You know it’s a bull market when a stock falls 5% and I get a rain of emails asking what’s wrong with that company. This is what’s happening in gold stocks lately.

A 5% move is usually no more than a blip. But when the world is watching a sector obsessively … 5% can seem devastating.

Gold miners have eased off their recent highs. You can see what I mean from this chart of the VanEck Vectors Gold Miners ETF (NYSE: GDX):

Chart showing that GDX has risen since march and then been flat since May.

As you can see, from mid-March to mid-May, the fund ripped higher. It rallied nearly 100% over that period. But since then, it has fallen 14%.

At the same time, the price of gold has fallen about 2%. It peaked in mid-April and has moved gently sideways since then. We call that “sandpapering,” because it grinds down investors. And that can drive impatient investors crazy. They can’t stand it when a stock is doing basically nothing.

That’s what happened to GDX shares. Speculators got impatient and sold their shares. We know not just because the price fell slightly — but we can see it in the share count, too, which is down from its April high.

The Gold Miners Fund Is Not Falling

You see, GDX is an exchange-traded fund (ETF) that trades just like a stock. But instead of shares, investors buy units. And while these units can be bought and sold between investors, the fund manages the number of units available. They do this to keep GDX’s asset value close to the actual value of the shares of the companies it owns.

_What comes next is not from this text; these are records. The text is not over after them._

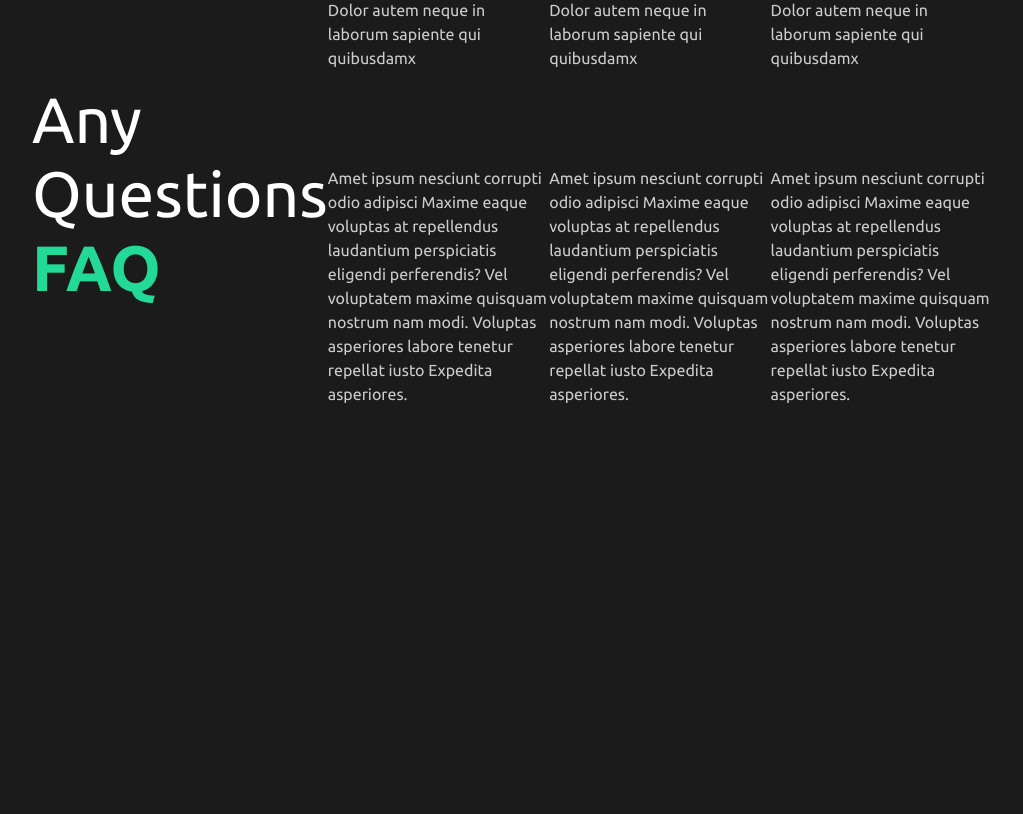
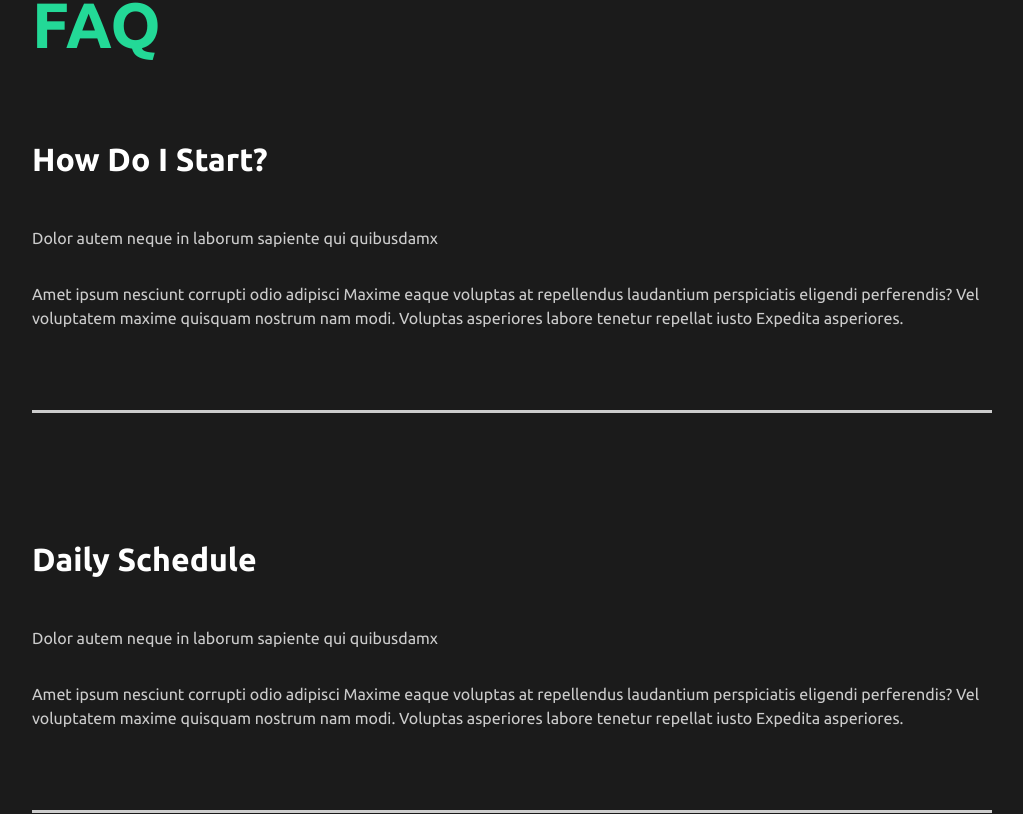
Before and after one commit to GHL-repo/react-portfolio-site, a React (Create React App) app: page / in a window 1280 px wide. Shown: the part 2246-3060 px from the top of the page, without its empty margins (128-1151 px from the left). Before the commit the page ends 2799 px from the top, so only its background shows below. Built offline with nearby package versions, Linux system fonts and the light colour scheme; a web font is replaced by a local one.

Commit message:
styling faq section

```diff
--- a/src/components/FaqSection.js
+++ b/src/components/FaqSection.js
@@ -1,10 +1,11 @@
 import React from "react";
+import styled from "styled-components";
 import home1 from "../img/home1.png";
 import {About, Description, Image, Hide} from "../styles";
 
 const FaqSection = () => {
     return (
-        <About>
+        <Faq>
             <h2>
                 Any Questions <span>FAQ</span>
             </h2>
@@ -14,6 +15,7 @@
                     <p>Dolor autem neque in laborum sapiente qui quibusdamx </p>
                     <p>Amet ipsum nesciunt corrupti odio adipisci Maxime eaque voluptas at repellendus laudantium perspiciatis eligendi perferendis? Vel voluptatem maxime quisquam nostrum nam modi. Voluptas asperiores labore tenetur repellat iusto Expedita asperiores. </p>
                 </div>
+                <div className="faq-line"></div>
             </div>
             <div className="question">
                 <h4>Daily Schedule</h4>
@@ -21,6 +23,7 @@
                     <p>Dolor autem neque in laborum sapiente qui quibusdamx </p>
                     <p>Amet ipsum nesciunt corrupti odio adipisci Maxime eaque voluptas at repellendus laudantium perspiciatis eligendi perferendis? Vel voluptatem maxime quisquam nostrum nam modi. Voluptas asperiores labore tenetur repellat iusto Expedita asperiores. </p>
                 </div>
+                <div className="faq-line"></div>
             </div>
             <div className="question">
                 <h4>What else?</h4>
@@ -28,10 +31,44 @@
                     <p>Dolor autem neque in laborum sapiente qui quibusdamx </p>
                     <p>Amet ipsum nesciunt corrupti odio adipisci Maxime eaque voluptas at repellendus laudantium perspiciatis eligendi perferendis? Vel voluptatem maxime quisquam nostrum nam modi. Voluptas asperiores labore tenetur repellat iusto Expedita asperiores. </p>
                 </div>
+                <div className="faq-line"></div>
             </div>
-        </About>
+        </Faq>
     )
 
 };
 
+const Faq = styled(About)`
+    display: block;
+    span {
+        display: block;
+    }
+    h2 {
+        padding-bottom: 2rem;
+        font-weight: lighter;
+    }
+    .faq-line{
+        background: #ccc;
+        height: 0.2rem;
+        margin: 2rem 0rem;
+        width: 100%;
+    }
+    .question {
+        padding: 3rem 0rem;
+        cursor: pointer;
+    }
+    .answer {
+        padding: 2rem 0rem;
+        p{
+            padding: 1rem 0rem;
+        }
+
+    .answer {
+        padding: 2rem 0rem;
+        p{
+            padding: 1rem 0rem;
+        }
+    }}
+`;
+
 export default FaqSection;
--- a/src/components/GlobalStyle.js
+++ b/src/components/GlobalStyle.js
@@ -40,6 +40,7 @@
 
 h4{
     font-weight: bold;
+    font-size: 2rem;
 }
 
 a{
```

That sounds complicated, but it isn’t. It just means that the number of units available changes depending on investor demand. So, during periods of high demand, GDX issues lots of units. And during periods of low demand, the number of units falls.

That’s what we have seen over the last few weeks … the number of GDX units has fallen. That direction is important because it’s a quick and dirty gauge of investor sentiment. When GDX’s share count is going down, investors are selling. And the reason is simple, investors are taking profits as the gold price moves sideways.

And that’s not a bad idea. Readers of my Real Wealth Strategist newsletter have seen me recommend gold throughout this bull market. And I just recommended that they take profits on a couple of big winners. We just sold half our positions in the biggest winners. That way, we have less risk and huge upside.

And in this market, limiting our risk is key. But we don’t want to sell all of our position because the gold price will come out of this sandpaper period and move higher again.

It must, because the Federal Reserve Chairman Jerome Powell told the world that America’s central bank won’t raise interest rates for at least two years. That means investors, looking for higher interest rates, will sell their dollars. This makes the dollar’s value fall, in terms of other currencies, including gold and other precious metals. Which makes the gold price go up, in dollars.

So, it’s a matter of time before gold prices begin to run higher again. And it’s not just gold followers like me who are saying so. Technical traders are getting in on the action too. My colleague Chad Shoop, our resident technical trading master, sees gold rallying as soon as this month.

So, take some cash off the table now, but don’t sell all your gold miners … because 2020 is the year gold breaks its 2011 high price.

Good investing,

Matt Badiali

Matt Badiali

Editor, Real Wealth Strategist